======== SOURCE DATA ========

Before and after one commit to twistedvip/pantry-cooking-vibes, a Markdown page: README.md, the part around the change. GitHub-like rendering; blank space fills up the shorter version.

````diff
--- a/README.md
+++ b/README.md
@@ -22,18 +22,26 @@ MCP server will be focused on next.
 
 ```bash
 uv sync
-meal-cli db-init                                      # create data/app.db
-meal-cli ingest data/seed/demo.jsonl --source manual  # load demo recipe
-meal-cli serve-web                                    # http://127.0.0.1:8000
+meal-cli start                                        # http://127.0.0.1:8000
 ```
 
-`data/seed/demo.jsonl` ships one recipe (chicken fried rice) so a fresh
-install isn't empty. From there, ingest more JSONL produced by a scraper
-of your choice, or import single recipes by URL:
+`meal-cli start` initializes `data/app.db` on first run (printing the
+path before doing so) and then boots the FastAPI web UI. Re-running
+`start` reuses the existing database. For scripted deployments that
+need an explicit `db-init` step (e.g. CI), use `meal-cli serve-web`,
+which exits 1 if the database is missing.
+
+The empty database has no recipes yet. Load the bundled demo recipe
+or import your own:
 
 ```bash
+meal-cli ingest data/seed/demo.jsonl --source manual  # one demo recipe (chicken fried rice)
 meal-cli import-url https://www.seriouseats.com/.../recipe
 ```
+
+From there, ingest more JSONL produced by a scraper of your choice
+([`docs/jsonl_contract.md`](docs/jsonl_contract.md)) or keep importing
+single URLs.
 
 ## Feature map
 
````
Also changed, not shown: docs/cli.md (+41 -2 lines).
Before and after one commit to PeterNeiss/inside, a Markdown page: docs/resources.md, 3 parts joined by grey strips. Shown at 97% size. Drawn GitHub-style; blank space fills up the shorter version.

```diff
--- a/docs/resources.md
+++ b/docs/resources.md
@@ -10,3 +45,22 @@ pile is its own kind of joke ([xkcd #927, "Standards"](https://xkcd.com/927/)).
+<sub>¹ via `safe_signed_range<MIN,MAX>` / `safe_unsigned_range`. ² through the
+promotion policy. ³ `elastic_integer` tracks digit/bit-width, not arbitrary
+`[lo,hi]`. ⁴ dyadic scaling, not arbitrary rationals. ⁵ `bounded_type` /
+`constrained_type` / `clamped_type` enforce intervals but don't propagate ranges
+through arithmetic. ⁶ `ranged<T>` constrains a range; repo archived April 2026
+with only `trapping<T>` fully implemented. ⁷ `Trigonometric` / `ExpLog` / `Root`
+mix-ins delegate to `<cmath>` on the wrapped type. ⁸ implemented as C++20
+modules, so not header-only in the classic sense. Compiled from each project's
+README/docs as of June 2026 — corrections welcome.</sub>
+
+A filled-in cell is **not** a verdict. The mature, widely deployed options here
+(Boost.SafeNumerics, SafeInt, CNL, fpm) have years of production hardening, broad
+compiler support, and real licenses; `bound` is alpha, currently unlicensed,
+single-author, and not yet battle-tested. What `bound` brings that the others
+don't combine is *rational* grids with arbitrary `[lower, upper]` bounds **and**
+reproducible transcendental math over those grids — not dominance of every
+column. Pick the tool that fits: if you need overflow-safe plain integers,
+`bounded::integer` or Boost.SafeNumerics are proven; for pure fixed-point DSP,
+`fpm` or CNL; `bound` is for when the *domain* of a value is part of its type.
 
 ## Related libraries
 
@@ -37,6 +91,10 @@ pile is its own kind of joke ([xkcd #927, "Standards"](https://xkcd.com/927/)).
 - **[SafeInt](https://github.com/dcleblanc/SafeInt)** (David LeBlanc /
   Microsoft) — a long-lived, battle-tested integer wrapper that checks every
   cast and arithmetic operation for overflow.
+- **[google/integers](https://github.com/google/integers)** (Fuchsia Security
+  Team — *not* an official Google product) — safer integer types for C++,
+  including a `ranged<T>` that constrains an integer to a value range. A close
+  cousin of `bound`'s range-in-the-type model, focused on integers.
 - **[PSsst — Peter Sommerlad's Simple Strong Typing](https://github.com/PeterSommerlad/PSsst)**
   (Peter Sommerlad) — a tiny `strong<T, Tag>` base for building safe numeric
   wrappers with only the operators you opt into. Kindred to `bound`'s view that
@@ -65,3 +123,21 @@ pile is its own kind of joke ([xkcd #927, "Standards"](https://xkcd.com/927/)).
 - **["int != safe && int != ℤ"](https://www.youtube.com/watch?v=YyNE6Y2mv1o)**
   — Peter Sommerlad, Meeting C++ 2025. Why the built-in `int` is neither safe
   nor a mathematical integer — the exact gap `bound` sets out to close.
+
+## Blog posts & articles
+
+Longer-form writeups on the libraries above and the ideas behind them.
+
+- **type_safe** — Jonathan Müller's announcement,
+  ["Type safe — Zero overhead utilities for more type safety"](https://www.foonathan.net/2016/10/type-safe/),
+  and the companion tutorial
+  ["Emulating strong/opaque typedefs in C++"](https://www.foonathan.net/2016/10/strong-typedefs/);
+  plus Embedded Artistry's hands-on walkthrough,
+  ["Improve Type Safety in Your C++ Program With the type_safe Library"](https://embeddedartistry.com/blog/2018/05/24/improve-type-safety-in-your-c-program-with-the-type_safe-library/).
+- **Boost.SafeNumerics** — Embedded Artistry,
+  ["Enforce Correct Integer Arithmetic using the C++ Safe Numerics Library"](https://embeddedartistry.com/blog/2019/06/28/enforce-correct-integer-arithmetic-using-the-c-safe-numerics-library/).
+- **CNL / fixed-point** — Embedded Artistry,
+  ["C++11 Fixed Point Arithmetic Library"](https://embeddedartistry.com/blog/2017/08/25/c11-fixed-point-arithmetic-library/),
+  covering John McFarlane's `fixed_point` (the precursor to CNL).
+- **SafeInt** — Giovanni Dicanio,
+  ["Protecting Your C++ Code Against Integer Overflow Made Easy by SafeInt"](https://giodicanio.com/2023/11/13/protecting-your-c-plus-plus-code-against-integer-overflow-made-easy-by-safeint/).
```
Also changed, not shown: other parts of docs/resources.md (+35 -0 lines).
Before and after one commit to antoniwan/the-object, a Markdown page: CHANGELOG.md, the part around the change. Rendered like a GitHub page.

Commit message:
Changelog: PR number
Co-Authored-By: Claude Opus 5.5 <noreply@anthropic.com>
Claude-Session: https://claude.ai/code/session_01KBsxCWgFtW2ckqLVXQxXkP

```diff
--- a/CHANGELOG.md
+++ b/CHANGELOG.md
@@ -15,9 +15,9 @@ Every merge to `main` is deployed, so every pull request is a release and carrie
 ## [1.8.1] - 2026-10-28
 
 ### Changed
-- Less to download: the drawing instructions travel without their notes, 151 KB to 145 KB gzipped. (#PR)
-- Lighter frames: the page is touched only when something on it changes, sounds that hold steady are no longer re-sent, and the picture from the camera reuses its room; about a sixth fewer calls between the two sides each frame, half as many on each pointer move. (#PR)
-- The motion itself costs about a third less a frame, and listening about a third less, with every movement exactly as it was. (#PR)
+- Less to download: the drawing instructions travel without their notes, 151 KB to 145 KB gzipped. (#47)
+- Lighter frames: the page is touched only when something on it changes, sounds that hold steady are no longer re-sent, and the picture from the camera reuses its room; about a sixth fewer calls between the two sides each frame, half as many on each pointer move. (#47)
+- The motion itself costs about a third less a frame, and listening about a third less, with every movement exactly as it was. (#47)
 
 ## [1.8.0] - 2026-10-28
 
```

========

Return all lines of the data in which the string "Sommerlad" appears.

 - **[PSsst — Peter Sommerlad's Simple Strong Typing](https://github.com/PeterSommerlad/PSsst)**
   (Peter Sommerlad) — a tiny `strong<T, Tag>` base for building safe numeric
   — Peter Sommerlad, Meeting C++ 2025. Why the built-in `int` is neither safe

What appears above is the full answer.